Where does your international research/engagement take place?
Norway, Germany, Cambodia, South Africa, and Australia, also more broadly internationally
Please briefly describe your research/activity.
I am an adjunct professor at the University of Oslo, where I served as PI, with David Rutkowski as co-PI, for a Norwegian Research Council funded project on international assessment. I also advise the World Bank and the OECD on several international projects. I also regularly collaborate with and apply for grants with a colleague in South Africa at Tshwane Technical University. Finally, I edit an international book series and a journal hosted by the IEA in Hamburg, Germany.
Why does your research/activity matter?
The research stemming from the Norwegian grant has been published in top academic journals and resulted in the permanent placement of a post-doctoral researcher at an international organization and a PhD student at a research center in the UK. My work with the OECD directly influences the design and implementation of PISA. Finally, my work with the World Bank directly influences educational practice in Cambodia.

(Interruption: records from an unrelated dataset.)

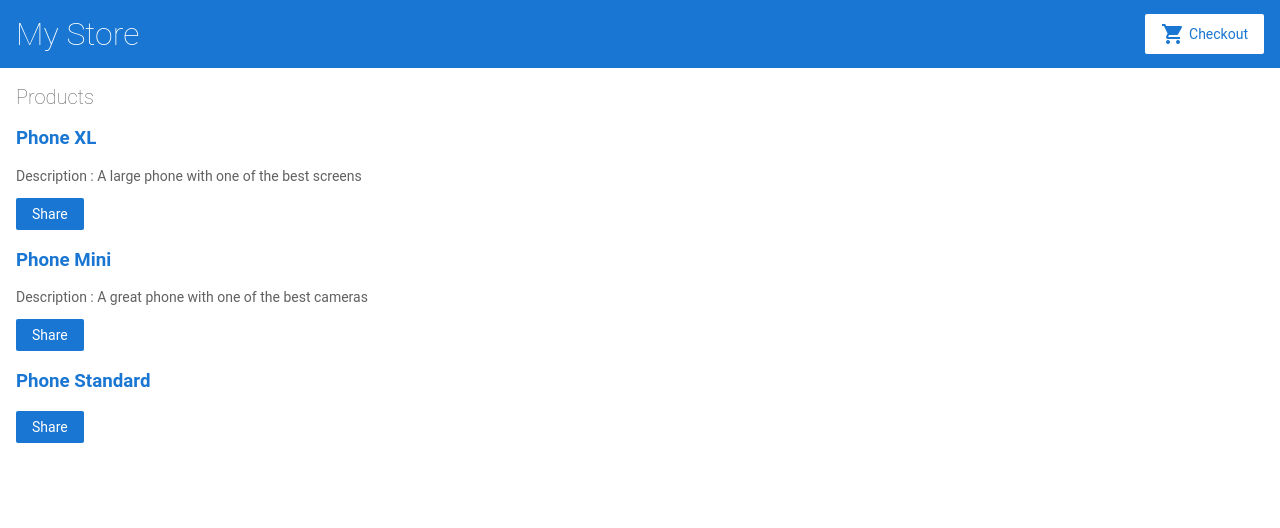
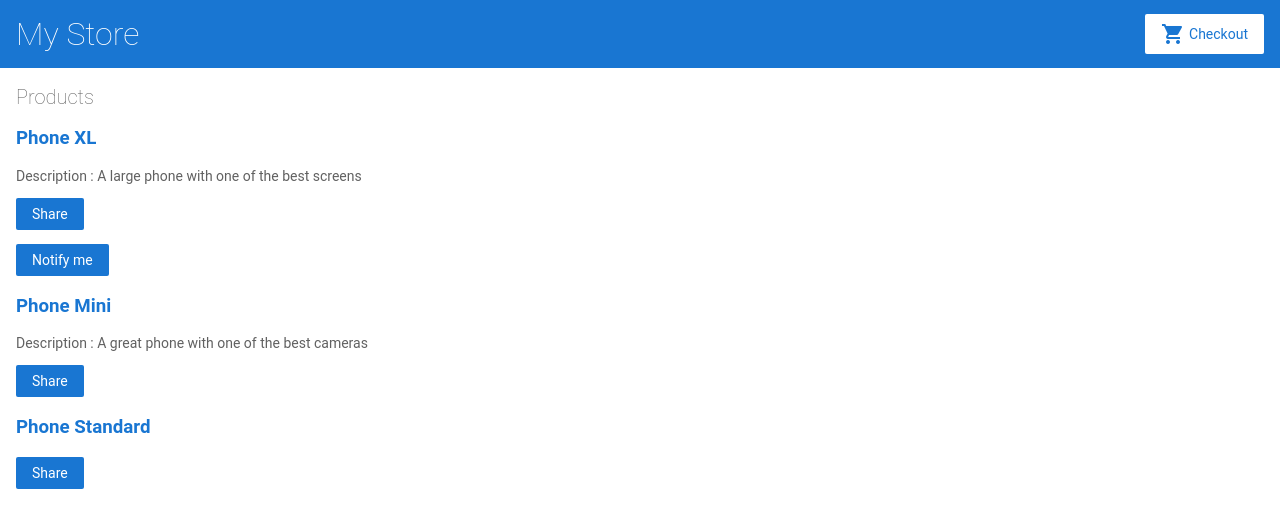
Before and after one commit to Radu-Florian-Sava/Angular-walkthrough, an Angular app: page / in a window 1280 px wide. Shown: the top 528 px of the page. Built offline with nearby package versions, Linux system fonts and the light colour scheme.

Commit message:
1 file modified

```diff
--- a/src/app/product-list/product-list.component.html
+++ b/src/app/product-list/product-list.component.html
@@ -15,6 +15,8 @@
     Share
   </button>
 
+  <app-product-alerts [product]=product>
+  </app-product-alerts>
 </div>
 
 <!--
```
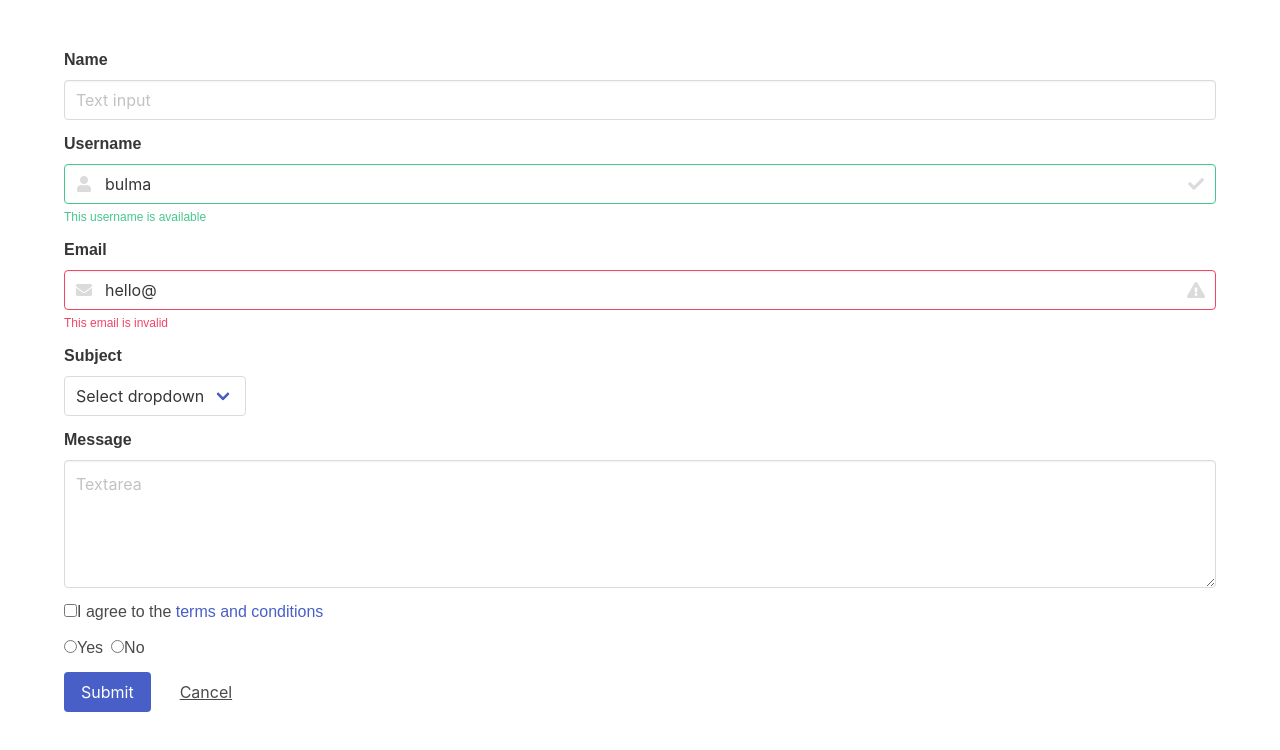
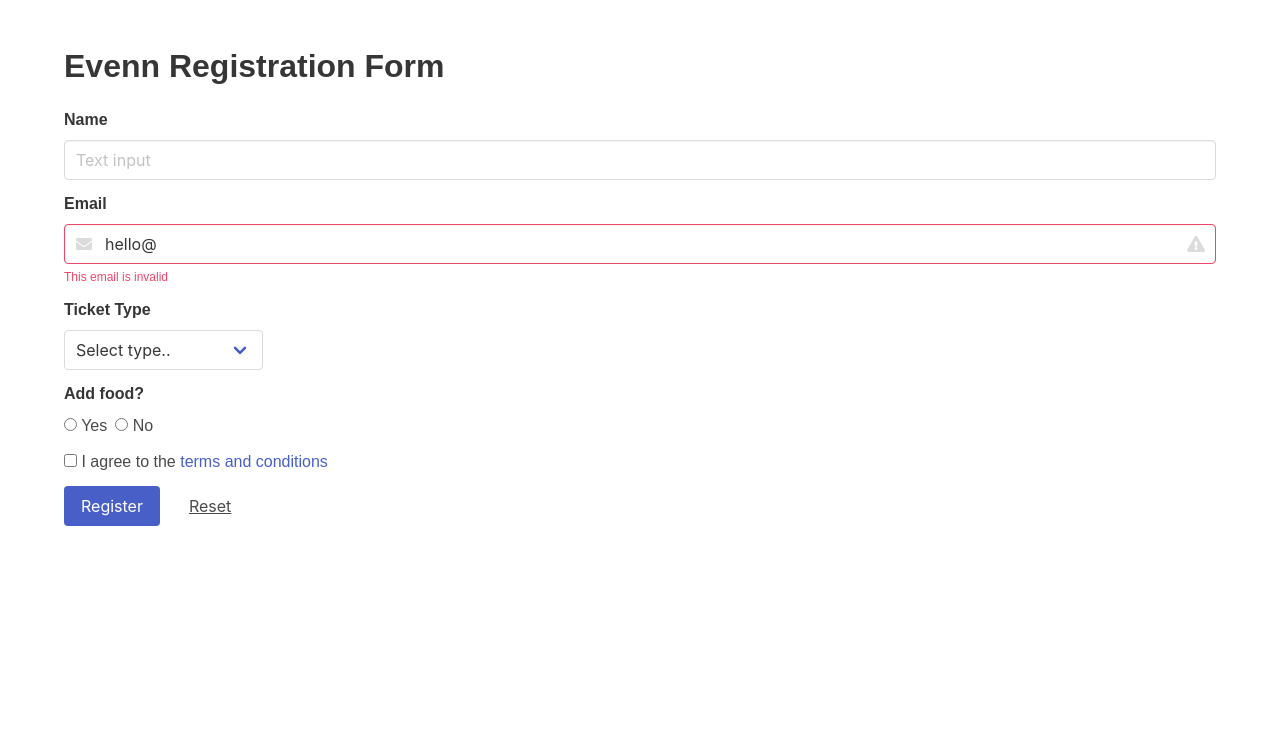
Before and after one commit to iNont/react-workshop1-evenn, a React (Create React App) app: page / in a window 1280 px wide. Shown: the top 750 px of the page. Built offline with nearby package versions, Linux system fonts and the light colour scheme.

Commit message:
Setup event registration form

```diff
--- a/src/App.css
+++ b/src/App.css
@@ -1,3 +1,7 @@
+.container {
+  max-width: 400px;
+}
+
 .App {
   text-align: center;
 }
--- a/src/App.js
+++ b/src/App.js
@@ -7,25 +7,12 @@ class App extends Component {
     return (
       <section className="section">
         <div className="container">
+          <h1 className="title">Evenn Registration Form</h1>
           <div className="field">
             <label className="label">Name</label>
             <div className="control">
               <input className="input" type="text" placeholder="Text input" />
             </div>
-            </div>
-
-            <div className="field">
-            <label className="label">Username</label>
-            <div className="control has-icons-left has-icons-right">
-              <input className="input is-success" type="text" placeholder="Text input" value="bulma" />
-              <span className="icon is-small is-left">
-                <i className="fas fa-user"></i>
-              </span>
-              <span className="icon is-small is-right">
-                <i className="fas fa-check"></i>
-              </span>
-            </div>
-            <p className="help is-success">This username is available</p>
           </div>
 
           <div className="field">
@@ -43,21 +30,29 @@ class App extends Component {
           </div>
 
           <div className="field">
-            <label className="label">Subject</label>
+            <label className="label">Ticket Type</label>
             <div className="control">
               <div className="select">
                 <select>
-                  <option>Select dropdown</option>
-                  <option>With options</option>
+                  <option>Select type..</option>
+                  <option>Regular - 100THB</option>
+                  <option>Premium - 300THB</option>
                 </select>
               </div>
             </div>
           </div>
 
           <div className="field">
-            <label className="label">Message</label>
+            <label className="label">Add food?</label>
             <div className="control">
-              <textarea className="textarea" placeholder="Textarea"></textarea>
+              <label className="radio">
+                <input type="radio" name="question" />
+                <span> Yes</span>
+              </label>
+              <label className="radio">
+                <input type="radio" name="question" />
+                <span> No</span>
+              </label>
             </div>
           </div>
 
@@ -65,30 +60,17 @@ class App extends Component {
             <div className="control">
               <label className="checkbox">
                 <input type="checkbox" />
-                I agree to the <a href="#">terms and conditions</a>
-              </label>
-            </div>
-            </div>
-
-            <div className="field">
-            <div className="control">
-              <label className="radio">
-                <input type="radio" name="question" />
-                Yes
-              </label>
-              <label className="radio">
-                <input type="radio" name="question" />
-                No
+                <span> I agree to the <a href="#">terms and conditions</a></span>
               </label>
             </div>
           </div>
 
           <div className="field is-grouped">
             <div className="control">
-              <button className="button is-link">Submit</button>
+              <button className="button is-link">Register</button>
             </div>
             <div className="control">
-              <button className="button is-text">Cancel</button>
+              <button className="button is-text">Reset</button>
             </div>
           </div>
         </div>
```
Lines whose indentation alone changed are shown as unchanged.
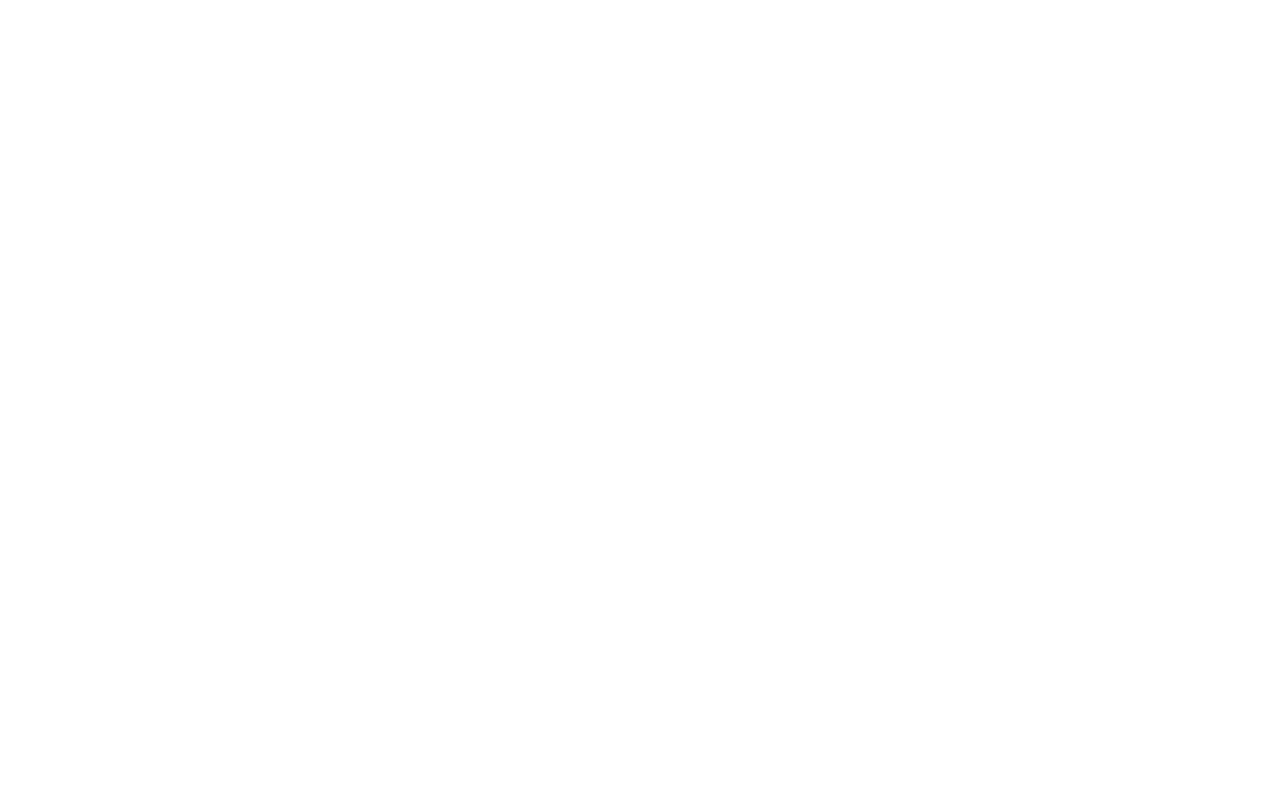
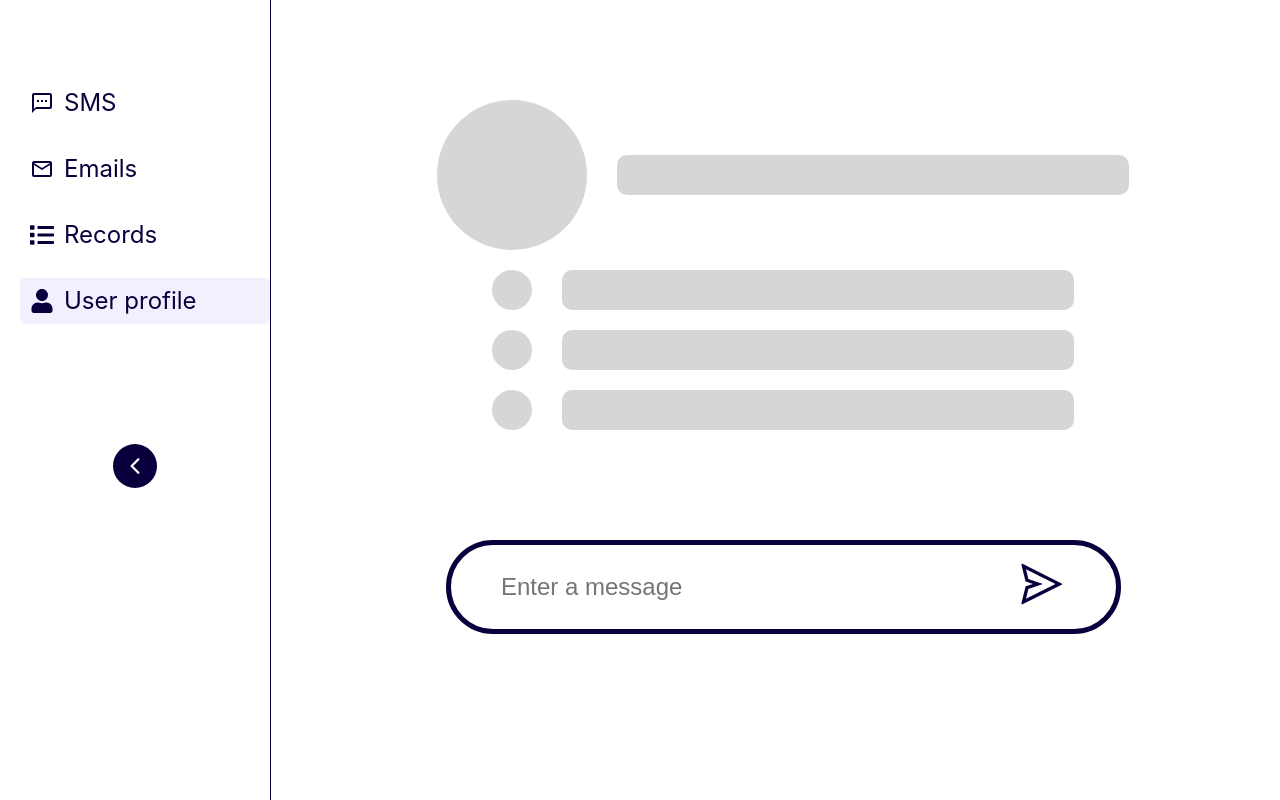
Before and after one commit to carrington-115/email-and-sms-blaster, a React (Vite) app: page /dashboard/user-profile in a window 1280 px wide. Before the commit this address had no page. Shown: the top 800 px of the page. Built offline with nearby package versions, Linux system fonts and the light colour scheme.

Commit message:
built the user profile skeleton set the color set the useState

```diff
--- a/src/App.tsx
+++ b/src/App.tsx
@@ -8,6 +8,7 @@ import {
   Signup,
   SmsDashboard,
   LoadingPage,
+  UserProfile,
 } from "./pages";
 import appInitialState from "./app/StateData";
 import { useState } from "react";
@@ -32,6 +33,7 @@ function App() {
             <Route path="dashboard" element={<DashboardLayout />}>
               <Route path="sms-dashboard" element={<SmsDashboard />} />
               <Route path="email-dashboard" element={<EmailDashboard />} />
+              <Route path="user-profile" element={<UserProfile />} />
               <Route path="records" element={<Records />} />
             </Route>
           </Routes>
--- a/src/molecules/SideBar.tsx
+++ b/src/molecules/SideBar.tsx
@@ -6,6 +6,7 @@ import colors from "../data/colors";
 import { MdOutlineEmail } from "react-icons/md";
 import { IoIosArrowBack } from "react-icons/io";
 import { FaList } from "react-icons/fa";
+import { FaUser } from "react-icons/fa";
 
 function SideBar() {
   const [menuStatus, setMenuStatus] = useState<boolean>(true);
@@ -51,6 +52,12 @@ function SideBar() {
         link="/dashboard/records"
         menuStatus={menuStatus}
       />
+      <LinkComponent
+        linkName="User profile"
+        icon={<FaUser style={iconStyle} fill={colors.lightMode.primaryColor} />}
+        link="/dashboard/user-profile"
+        menuStatus={menuStatus}
+      />
       <section className="resize">
         <div
           style={{
--- /dev/null
+++ b/src/pages/UserProfile.tsx
@@ -0,0 +1,73 @@
+import { useState } from "react";
+import styled from "styled-components";
+
+function UserProfile() {
+  const [loading, setLoading] = useState<boolean>(true);
+  if (loading) {
+    return (
+      <SkeletonContainer>
+        <div className="user-profile">
+          <span className="first" />
+          <span className="second" />
+        </div>
+        <div className="user-details">
+          <span className="first" />
+          <span className="second" />
+        </div>
+        <div className="user-details">
+          <span className="first" />
+          <span className="second" />
+        </div>
+        <div className="user-details">
+          <span className="first" />
+          <span className="second" />
+        </div>
+      </SkeletonContainer>
+    );
+  }
+  return <Container>UserProfile</Container>;
+}
+export default UserProfile;
+
+const Container = styled.div``;
+
+const SkeletonContainer = styled.section`
+  margin: 100px 0px;
+  display: flex;
+  flex-direction: column;
+  align-items: center;
+  gap: 20px;
+  span {
+    background-color: #d6d6d6;
+  }
+  .user-profile {
+    display: flex;
+    gap: 30px;
+    align-items: center;
+    .first {
+      width: 150px;
+      height: 150px;
+      border-radius: 50%;
+    }
+    .second {
+      width: 40vw;
+      height: 40px;
+      border-radius: 10px;
+    }
+  }
+  .user-details {
+    display: flex;
+    gap: 30px;
+    align-items: center;
+    .first {
+      height: 40px;
+      width: 40px;
+      border-radius: 50%;
+    }
+    .second {
+      width: 40vw;
+      height: 40px;
+      border-radius: 10px;
+    }
+  }
+`;
--- a/src/pages/index.ts
+++ b/src/pages/index.ts
@@ -5,6 +5,7 @@ import Signup from "./Signup";
 import Login from "./Login";
 import Records from "./Records";
 import LoadingPage from "./LoadingPage";
+import UserProfile from "./UserProfile";
 export {
   DashboardLayout,
   EmailDashboard,
@@ -13,4 +14,5 @@ export {
   Signup,
   Records,
   LoadingPage,
+  UserProfile,
 };
```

What led you to this research/activity?
I have always worked internationally, from my first research position after my PhD. I view working internationally as a natural part of my scholarly identity.
What problem do you hope this research/activity will solve/what are your hopes for this work?
Cross-cultural measurement (the focus of the Norwegian project) is a complicated, messy process. My work on this project has had direct impacts on the design, implementation, interpretation, and uses of major international assessments, including TIMSS and PISA.
How will your work create change for the better?
International assessment data are frequently stretched far beyond their capacity and are sometimes used in harmful ways (e.g., to allege IQ deficiencies in certain cultural groups). My work seeks to place reasonable limits on the kinds of interpretations and uses that can be made about these data.